[Before and after images]
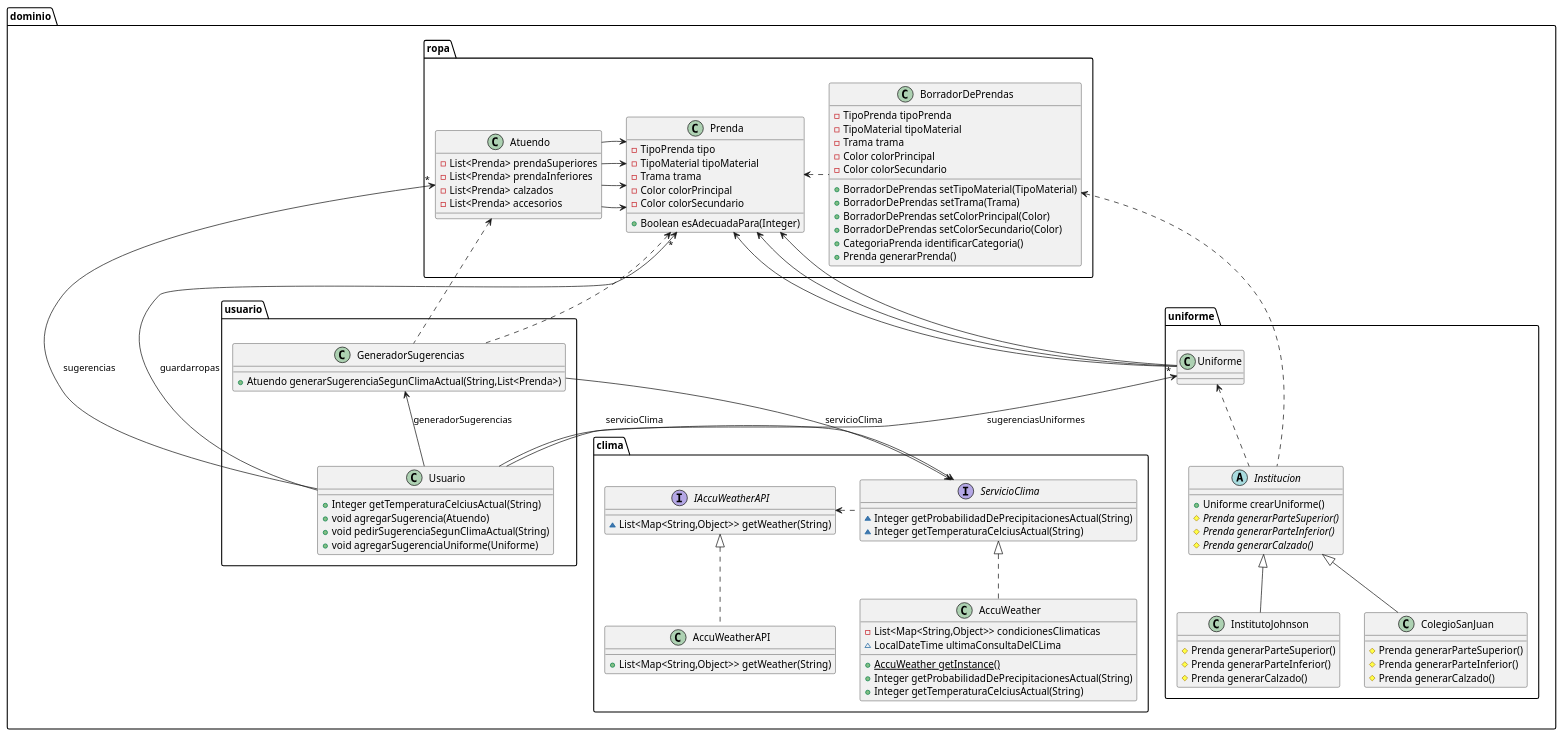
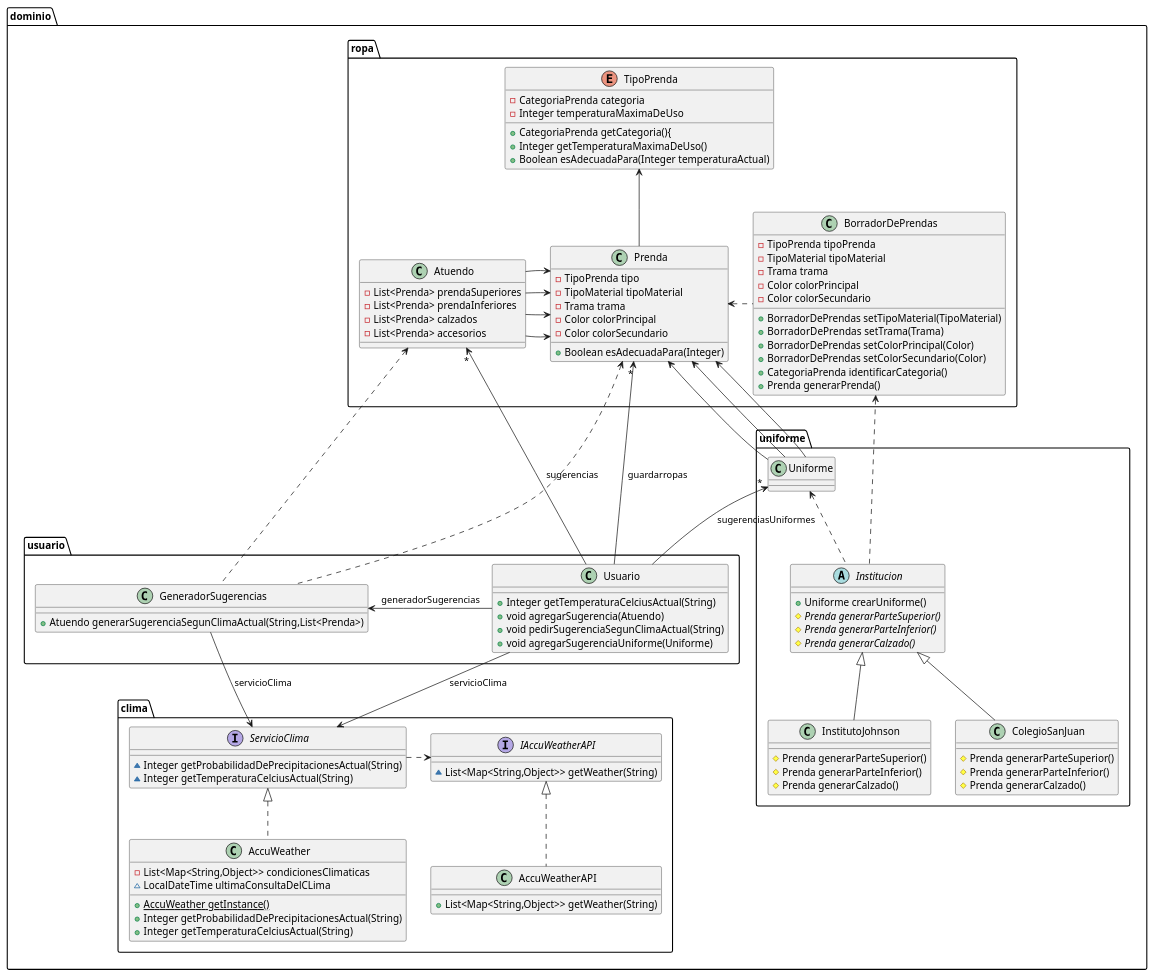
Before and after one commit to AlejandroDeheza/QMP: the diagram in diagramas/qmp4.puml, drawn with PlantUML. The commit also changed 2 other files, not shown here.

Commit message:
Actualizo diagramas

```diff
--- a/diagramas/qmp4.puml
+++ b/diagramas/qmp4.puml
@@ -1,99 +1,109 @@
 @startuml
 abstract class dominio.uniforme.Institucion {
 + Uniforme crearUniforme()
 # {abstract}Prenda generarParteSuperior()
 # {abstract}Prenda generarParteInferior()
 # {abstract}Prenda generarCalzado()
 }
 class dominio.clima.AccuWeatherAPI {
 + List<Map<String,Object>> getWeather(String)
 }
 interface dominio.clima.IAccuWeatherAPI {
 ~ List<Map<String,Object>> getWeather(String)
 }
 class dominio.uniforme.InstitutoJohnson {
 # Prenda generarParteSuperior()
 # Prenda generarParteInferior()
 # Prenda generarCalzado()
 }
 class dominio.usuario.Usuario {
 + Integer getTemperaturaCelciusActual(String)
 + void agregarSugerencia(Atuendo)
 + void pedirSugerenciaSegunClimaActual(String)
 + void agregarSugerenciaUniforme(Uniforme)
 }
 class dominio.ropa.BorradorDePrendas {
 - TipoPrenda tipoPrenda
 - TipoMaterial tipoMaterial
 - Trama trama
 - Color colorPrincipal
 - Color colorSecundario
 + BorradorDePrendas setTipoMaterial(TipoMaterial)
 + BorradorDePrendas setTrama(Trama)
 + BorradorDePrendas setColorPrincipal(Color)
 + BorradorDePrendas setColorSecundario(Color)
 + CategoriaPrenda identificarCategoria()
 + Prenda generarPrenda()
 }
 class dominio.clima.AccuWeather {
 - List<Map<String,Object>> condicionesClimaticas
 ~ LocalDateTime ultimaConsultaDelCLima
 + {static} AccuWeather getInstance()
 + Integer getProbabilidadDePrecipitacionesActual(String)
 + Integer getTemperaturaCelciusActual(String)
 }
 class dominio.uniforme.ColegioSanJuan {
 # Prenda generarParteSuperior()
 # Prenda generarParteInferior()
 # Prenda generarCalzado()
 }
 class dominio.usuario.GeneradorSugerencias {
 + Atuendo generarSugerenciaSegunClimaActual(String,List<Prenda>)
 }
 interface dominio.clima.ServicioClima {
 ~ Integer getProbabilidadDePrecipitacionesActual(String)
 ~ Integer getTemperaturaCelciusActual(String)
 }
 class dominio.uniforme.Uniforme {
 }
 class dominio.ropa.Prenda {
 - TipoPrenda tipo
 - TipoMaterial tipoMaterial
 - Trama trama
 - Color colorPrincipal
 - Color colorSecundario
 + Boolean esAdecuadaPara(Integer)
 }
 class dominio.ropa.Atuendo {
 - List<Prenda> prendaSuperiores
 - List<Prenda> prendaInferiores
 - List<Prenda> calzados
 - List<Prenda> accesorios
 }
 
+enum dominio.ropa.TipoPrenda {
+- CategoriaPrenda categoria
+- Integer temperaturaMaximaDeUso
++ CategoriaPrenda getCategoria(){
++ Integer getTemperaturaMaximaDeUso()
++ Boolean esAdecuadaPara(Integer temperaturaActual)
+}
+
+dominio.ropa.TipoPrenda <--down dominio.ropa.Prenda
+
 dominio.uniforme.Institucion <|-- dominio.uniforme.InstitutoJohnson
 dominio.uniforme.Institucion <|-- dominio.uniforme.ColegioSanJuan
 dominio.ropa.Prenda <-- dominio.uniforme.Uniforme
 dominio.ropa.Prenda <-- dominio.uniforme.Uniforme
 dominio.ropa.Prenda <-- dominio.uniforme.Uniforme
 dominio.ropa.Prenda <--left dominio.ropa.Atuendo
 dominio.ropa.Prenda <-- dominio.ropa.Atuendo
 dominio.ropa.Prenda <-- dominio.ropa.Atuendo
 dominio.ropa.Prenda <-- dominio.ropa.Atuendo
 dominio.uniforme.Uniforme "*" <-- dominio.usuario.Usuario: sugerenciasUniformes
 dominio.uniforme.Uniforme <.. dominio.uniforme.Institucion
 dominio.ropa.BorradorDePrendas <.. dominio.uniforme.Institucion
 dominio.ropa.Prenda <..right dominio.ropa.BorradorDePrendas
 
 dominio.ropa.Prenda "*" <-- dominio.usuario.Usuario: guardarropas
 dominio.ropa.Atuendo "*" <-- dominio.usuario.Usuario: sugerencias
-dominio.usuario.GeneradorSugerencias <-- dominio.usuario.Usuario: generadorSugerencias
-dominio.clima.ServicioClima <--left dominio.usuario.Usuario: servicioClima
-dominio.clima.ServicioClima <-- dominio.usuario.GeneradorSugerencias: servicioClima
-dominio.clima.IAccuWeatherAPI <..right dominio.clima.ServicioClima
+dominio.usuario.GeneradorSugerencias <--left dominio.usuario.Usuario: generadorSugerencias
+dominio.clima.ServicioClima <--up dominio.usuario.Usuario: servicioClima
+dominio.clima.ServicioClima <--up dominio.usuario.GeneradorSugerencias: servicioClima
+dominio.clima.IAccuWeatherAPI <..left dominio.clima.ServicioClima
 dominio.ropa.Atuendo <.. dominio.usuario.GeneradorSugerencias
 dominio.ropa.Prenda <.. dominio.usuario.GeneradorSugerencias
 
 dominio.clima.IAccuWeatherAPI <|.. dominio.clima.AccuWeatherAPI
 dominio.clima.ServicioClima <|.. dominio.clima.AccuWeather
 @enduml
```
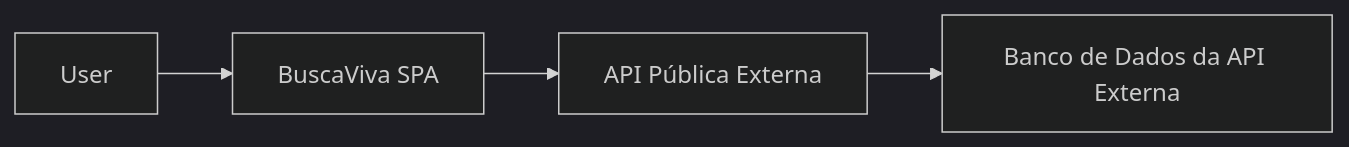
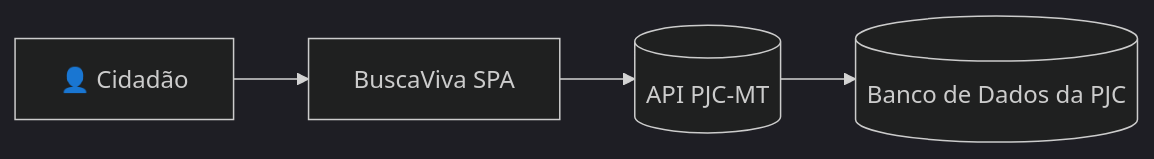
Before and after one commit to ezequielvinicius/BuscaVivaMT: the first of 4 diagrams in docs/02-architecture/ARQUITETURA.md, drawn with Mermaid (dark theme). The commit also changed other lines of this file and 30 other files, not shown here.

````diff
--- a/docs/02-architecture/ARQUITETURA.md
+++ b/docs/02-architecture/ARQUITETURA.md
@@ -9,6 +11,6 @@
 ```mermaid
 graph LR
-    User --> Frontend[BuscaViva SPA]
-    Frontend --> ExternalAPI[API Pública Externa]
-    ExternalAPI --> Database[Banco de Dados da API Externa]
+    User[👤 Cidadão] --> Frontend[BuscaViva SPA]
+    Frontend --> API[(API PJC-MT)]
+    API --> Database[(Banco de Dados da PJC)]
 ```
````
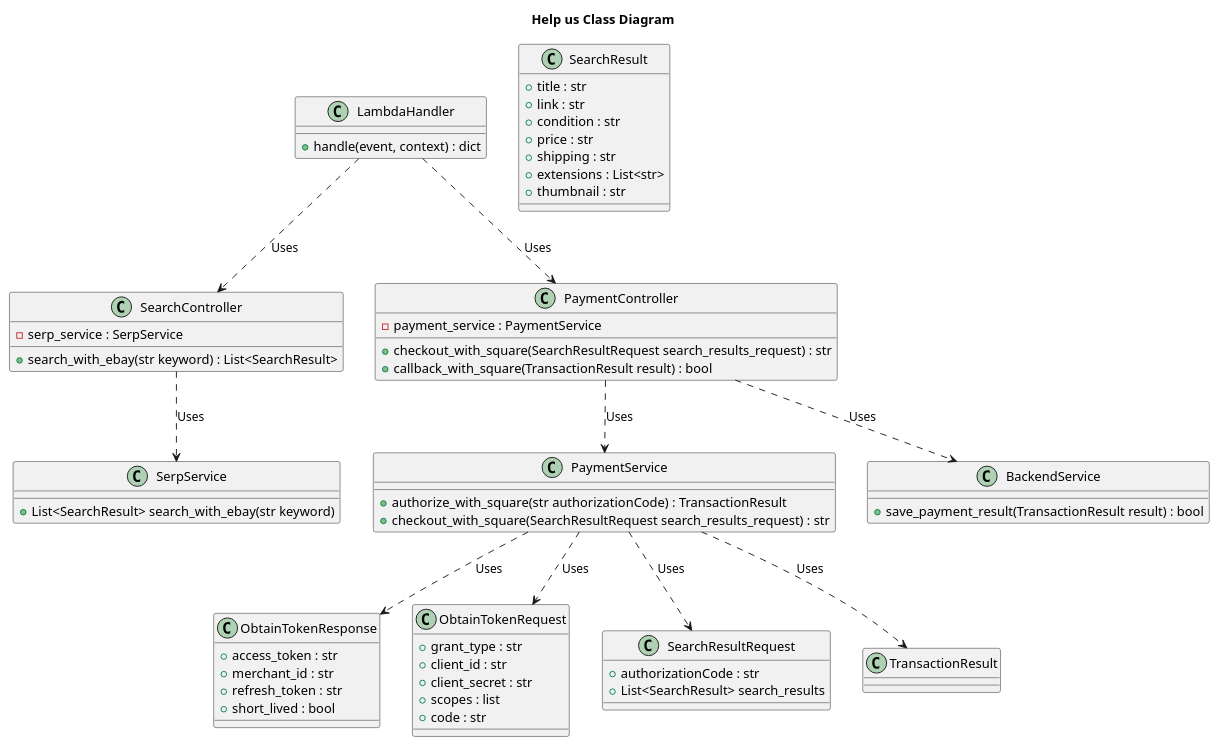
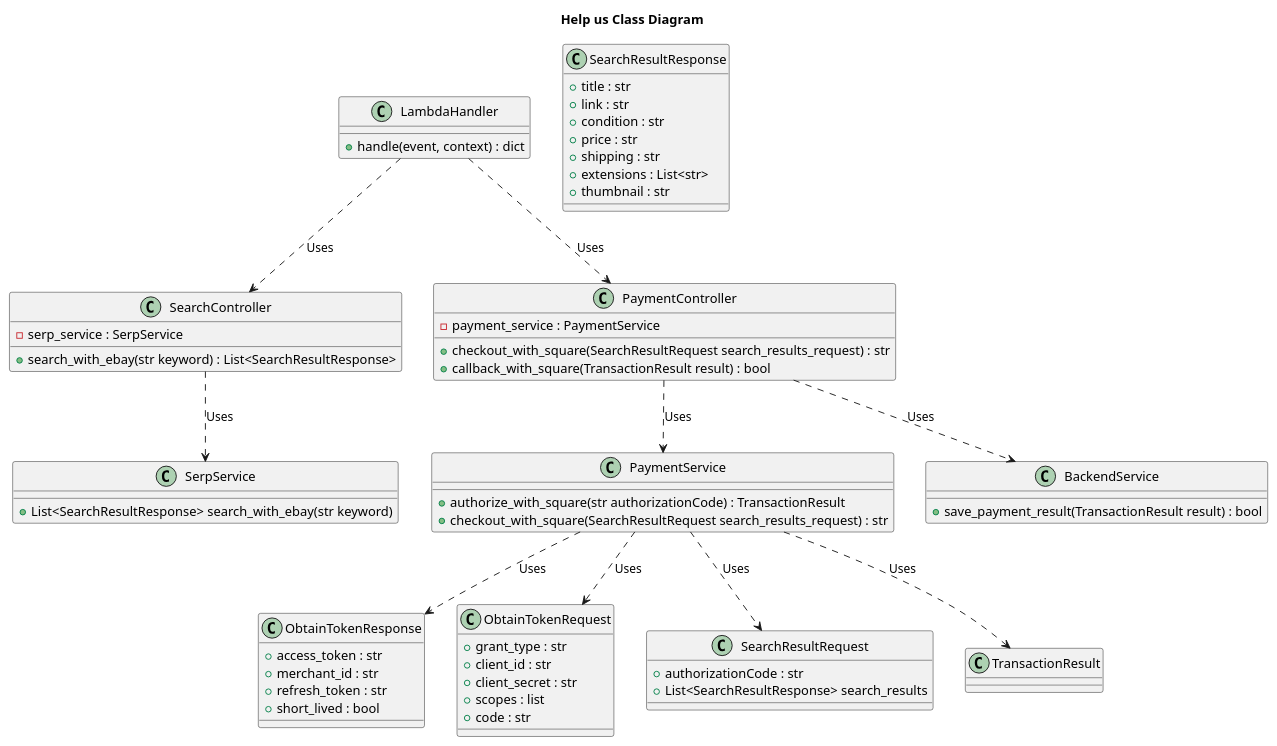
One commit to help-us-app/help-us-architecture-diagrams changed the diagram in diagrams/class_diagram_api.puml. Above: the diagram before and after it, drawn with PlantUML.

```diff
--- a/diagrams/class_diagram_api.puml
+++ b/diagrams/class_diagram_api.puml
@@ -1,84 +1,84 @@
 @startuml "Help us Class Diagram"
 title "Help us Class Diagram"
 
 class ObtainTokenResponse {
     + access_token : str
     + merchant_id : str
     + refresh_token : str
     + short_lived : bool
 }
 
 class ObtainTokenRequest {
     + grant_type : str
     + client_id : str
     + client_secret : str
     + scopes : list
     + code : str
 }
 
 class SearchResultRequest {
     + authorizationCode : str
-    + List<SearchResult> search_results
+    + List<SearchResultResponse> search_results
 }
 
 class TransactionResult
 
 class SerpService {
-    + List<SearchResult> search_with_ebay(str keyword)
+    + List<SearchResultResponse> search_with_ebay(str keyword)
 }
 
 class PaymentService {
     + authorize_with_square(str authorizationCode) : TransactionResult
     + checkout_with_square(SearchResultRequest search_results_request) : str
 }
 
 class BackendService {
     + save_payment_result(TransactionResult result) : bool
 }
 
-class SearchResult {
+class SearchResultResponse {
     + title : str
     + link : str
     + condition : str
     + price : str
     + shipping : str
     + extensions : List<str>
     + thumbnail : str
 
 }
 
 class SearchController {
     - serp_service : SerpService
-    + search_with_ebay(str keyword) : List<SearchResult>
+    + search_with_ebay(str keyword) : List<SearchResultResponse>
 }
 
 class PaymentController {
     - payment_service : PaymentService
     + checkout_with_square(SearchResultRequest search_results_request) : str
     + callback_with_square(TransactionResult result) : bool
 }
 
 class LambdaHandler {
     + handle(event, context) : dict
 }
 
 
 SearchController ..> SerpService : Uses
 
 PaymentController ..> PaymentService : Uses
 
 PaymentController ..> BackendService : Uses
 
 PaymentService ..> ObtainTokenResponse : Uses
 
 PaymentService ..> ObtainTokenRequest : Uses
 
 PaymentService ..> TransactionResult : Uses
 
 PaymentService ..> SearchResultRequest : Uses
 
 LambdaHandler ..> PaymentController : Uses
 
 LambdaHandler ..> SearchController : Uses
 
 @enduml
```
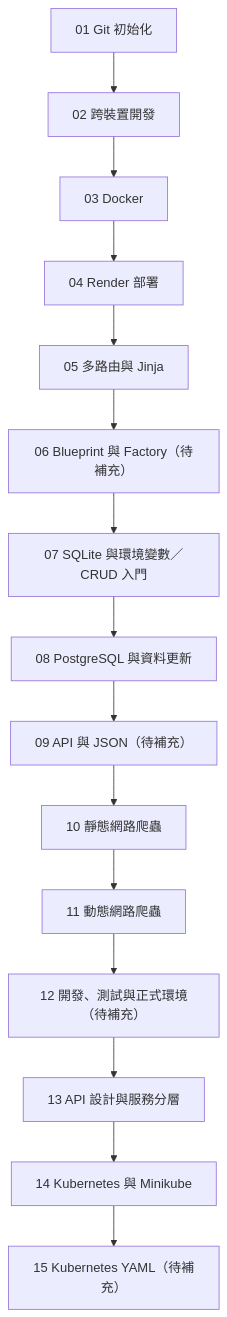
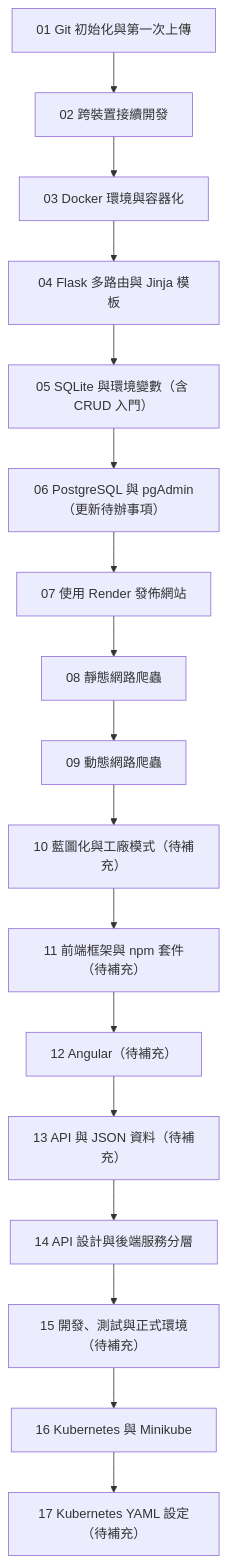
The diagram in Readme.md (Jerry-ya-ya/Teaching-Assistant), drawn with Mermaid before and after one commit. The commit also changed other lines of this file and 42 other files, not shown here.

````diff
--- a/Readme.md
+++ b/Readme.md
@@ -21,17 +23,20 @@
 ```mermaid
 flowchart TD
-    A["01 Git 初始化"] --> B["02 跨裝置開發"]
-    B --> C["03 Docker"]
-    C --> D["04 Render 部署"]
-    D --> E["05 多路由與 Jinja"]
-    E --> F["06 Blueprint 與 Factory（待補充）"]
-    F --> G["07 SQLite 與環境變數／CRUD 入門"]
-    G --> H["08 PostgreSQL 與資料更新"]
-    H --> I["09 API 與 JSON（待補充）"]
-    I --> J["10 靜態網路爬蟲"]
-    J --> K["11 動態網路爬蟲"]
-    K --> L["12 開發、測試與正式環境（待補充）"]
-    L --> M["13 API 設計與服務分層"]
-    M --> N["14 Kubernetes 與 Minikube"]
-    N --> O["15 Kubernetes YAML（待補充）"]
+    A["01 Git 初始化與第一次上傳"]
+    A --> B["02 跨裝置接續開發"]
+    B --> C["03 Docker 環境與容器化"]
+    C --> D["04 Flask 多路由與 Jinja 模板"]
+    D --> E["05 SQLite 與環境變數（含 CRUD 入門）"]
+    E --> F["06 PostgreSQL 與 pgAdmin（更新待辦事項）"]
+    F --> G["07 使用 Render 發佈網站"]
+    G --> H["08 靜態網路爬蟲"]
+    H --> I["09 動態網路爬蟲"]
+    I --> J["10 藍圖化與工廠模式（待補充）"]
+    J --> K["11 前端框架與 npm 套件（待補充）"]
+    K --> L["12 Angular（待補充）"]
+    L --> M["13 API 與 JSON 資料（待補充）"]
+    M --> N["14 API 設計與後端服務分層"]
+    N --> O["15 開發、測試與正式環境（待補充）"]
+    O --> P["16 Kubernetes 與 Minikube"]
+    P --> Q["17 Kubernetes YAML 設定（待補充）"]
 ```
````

* _Exercise_
Supply the number of lines above that contain the word "ServicioClima", and nothing else.

* _Written response_
8